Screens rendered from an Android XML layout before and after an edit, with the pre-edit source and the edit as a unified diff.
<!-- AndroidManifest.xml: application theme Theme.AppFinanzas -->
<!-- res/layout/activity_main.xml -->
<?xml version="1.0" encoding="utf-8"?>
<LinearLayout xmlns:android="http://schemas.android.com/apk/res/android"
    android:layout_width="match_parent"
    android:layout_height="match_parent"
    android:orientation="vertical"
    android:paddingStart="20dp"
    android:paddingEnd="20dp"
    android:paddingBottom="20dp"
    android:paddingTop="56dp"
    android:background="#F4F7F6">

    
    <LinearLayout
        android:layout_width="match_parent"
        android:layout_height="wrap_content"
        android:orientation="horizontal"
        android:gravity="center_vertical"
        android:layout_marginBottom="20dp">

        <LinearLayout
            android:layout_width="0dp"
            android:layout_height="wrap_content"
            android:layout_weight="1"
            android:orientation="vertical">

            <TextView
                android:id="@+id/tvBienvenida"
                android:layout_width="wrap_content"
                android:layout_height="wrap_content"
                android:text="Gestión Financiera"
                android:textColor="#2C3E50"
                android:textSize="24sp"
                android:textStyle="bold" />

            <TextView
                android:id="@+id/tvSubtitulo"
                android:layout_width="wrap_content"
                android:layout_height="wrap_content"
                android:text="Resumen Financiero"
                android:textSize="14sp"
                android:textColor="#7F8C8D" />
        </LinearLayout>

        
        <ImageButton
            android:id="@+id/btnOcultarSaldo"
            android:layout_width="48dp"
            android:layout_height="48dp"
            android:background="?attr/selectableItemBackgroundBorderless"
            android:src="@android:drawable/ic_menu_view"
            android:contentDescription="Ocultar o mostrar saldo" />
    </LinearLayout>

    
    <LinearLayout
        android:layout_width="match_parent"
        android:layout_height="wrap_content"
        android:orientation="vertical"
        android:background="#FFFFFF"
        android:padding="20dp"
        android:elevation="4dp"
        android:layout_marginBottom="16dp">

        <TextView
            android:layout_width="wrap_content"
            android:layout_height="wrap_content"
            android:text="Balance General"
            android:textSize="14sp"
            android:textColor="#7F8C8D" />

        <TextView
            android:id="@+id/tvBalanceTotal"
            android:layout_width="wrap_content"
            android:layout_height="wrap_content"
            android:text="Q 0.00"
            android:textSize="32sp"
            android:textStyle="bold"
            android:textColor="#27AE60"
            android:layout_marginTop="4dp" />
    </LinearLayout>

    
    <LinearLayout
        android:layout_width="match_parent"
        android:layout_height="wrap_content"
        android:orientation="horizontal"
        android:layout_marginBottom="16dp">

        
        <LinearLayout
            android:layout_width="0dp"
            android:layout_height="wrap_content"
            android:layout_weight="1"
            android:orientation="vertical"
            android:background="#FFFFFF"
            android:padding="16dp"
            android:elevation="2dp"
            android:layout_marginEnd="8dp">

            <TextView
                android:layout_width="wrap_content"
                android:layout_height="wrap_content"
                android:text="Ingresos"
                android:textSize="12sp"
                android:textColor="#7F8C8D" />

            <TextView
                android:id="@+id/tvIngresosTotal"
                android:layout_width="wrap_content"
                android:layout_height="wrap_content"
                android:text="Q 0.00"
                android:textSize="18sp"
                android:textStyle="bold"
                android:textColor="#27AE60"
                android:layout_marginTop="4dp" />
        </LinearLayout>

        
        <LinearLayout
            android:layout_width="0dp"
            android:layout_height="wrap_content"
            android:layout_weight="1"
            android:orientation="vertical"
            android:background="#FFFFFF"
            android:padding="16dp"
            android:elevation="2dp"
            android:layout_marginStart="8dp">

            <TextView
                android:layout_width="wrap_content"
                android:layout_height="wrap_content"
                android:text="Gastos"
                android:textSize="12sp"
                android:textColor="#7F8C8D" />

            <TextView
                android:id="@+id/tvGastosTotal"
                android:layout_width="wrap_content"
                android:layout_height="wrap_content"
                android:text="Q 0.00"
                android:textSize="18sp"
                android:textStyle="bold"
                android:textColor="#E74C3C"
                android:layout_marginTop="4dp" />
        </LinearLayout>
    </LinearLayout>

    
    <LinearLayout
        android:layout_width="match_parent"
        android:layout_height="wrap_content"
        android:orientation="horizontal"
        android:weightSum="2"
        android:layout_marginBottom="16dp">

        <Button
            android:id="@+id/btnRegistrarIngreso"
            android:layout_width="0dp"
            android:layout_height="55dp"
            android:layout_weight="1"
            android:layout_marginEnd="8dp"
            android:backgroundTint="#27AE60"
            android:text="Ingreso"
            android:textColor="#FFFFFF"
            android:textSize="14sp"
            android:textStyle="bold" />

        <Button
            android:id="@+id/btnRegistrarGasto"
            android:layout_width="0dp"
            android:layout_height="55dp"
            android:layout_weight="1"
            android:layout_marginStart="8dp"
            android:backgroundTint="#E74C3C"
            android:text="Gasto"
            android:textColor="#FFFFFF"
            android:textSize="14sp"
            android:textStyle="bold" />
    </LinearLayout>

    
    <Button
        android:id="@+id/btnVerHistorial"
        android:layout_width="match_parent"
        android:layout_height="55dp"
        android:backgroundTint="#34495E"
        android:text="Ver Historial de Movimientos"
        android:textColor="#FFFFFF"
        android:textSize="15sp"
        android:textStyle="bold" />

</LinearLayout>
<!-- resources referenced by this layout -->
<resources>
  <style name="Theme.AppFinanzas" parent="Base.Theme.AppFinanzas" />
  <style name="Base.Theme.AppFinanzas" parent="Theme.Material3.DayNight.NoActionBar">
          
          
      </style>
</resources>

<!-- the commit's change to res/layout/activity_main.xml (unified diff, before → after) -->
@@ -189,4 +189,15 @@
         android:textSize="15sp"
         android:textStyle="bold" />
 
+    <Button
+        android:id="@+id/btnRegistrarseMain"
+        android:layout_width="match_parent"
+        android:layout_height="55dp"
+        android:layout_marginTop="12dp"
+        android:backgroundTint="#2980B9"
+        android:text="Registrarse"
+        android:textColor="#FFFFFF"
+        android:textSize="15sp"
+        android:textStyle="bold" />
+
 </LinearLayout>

•••••

[WHAT TO PRODUCE]
Lines from the records above that hold "diff" are the ones to list.

[EXPECTED ANSWER]
Screens rendered from an Android XML layout before and after an edit, with the pre-edit source and the edit as a unified diff.
<!-- the commit's change to res/layout/activity_main.xml (unified diff, before → after) -->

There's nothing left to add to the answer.